CHRIS: You mention in your press release that you have ongoing cleaning measures that include closing the casino from 3–7 a.m. daily for deep cleaning. Are you providing wipes for every customer to wipe down their machines before or after they play? Do you have custodians wiping down a machine as soon as a player leaves?

LAURA: We’ve always been known to have a clean casino. We are “super” clean now. All staff have been assigned to hit the floor on the hour to wipe down machines. Executives have been assigned busy times of the day to clean for three hours at a time. It is so important for the guests and employees to see us actively cleaning. And to see an executive taking on these duties is very impactful. We’ve created a culture that we care, and we will take all measures to provide a safe environment for all. On top of this we do close from 3-7am for deep cleaning. We have signage throughout the property promoting proper hand washing and importance of following our safety protocols.

CHRIS: Did all of your team members want to come back? What additional measures and or communication are you doing with them to reassure them that this is the right timing?

LAURA: The majority were happy to come back to work and they are very appreciative that we paid their wages and benefits while we were closed. We did try to work with those who could work from home. Or provide different work setting. A few chose to file for unemployment. We created a video to explain our Tribal Council and executives reasoning and importance for opening. We also stated what was expected of the employees. We explained how we established our protocols and how important it is to practice and enforce.

CHRIS: Part of your social distancing is opening up every other machine; did you do more than just turn off every other machine and pull some machines out?

LAURA: Our gaming director did re-design some of the machines to provide more spacing along with opening up every other machine. We are also looking into providing plexiglass between the machines.

CHRIS: How are reducing physical touchpoints? Have you added in any technology that you didn’t have before? Have you eliminated any technology that requires physical contact of a public machine?

LAURA: We have plexiglass at our rewards club, cashiers, restaurants and hotel front desk. We use thermometers to check guests and employees temperature. We did order thermal thermometers they did not work well. We take extra effort to wipe down all ATMs/kiosks.

CHRIS: Who is the arbiter of social distancing at your property? No one wants to be the cleanliness police but guests have to turn to someone if they don’t feel safe or someone is “in their space.” If someone is not practicing social distancing, how have you prepared your floor slot to handle this? Do you have your security guards doing health checks at the door?

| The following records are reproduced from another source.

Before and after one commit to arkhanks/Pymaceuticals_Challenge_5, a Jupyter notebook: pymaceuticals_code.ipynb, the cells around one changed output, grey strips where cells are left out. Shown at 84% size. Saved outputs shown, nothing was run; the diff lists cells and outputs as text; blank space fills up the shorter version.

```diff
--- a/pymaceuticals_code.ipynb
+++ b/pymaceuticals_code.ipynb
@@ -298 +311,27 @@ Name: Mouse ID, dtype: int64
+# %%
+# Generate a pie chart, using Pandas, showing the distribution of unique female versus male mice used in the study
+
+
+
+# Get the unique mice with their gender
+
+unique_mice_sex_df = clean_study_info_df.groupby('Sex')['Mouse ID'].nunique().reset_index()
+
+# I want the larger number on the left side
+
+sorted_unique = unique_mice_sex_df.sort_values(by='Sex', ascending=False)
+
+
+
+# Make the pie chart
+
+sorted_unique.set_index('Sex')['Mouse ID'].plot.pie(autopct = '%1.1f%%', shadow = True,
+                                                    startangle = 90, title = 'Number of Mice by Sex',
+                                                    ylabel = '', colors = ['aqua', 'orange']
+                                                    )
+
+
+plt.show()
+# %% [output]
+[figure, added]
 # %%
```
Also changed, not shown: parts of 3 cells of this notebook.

LAURA: All employees have been assigned to kindly ask the guests to properly wear their mask. If a guest is insistent on not wearing the mask, security is called. We have had to remove a few guests because they refused to wear the mask. We explain that it is vital that masks are worn at this time to ensure our safety, the guests and our ability to remain open. We have temporarily closed our buffet and OTB. We’ve asked those employees, along with other inactive departments such as valet, cultural tourism and bussing to help with cleaning and temperature/mask door check.

CHRIS: How are you feeding your players? What has changed from the food outlets? There’s been talk about no self-serve beverage stations, no salt and pepper shakers. I know this is down to the nitty gritty detail, but this is what everyone is wondering how these tactics will be deployed.

LAURA: All our restaurants are open but our buffet. We have spatial seating. We have disposable menus. We do not have salt and pepper shakers out on the table unless requested. Our employee buffet is closed. However we do offer prepackaged lunch, sack lunch, and plastic ware. We have spatial seating in our lounge as well.

Special thanks to Laura Stensgar for taking the time to talk with TG&H during this critical time. If you would like to share news about how your casino is preparing to open, please drop me a line at [email protected]. We can all learn from one another.

For more details on the Coeur d’Alene Casino Resort Hotel’s Health and Safety protocols, visit https://www.cdacasino.com/covid19/.

Christine Faria

Christine Faria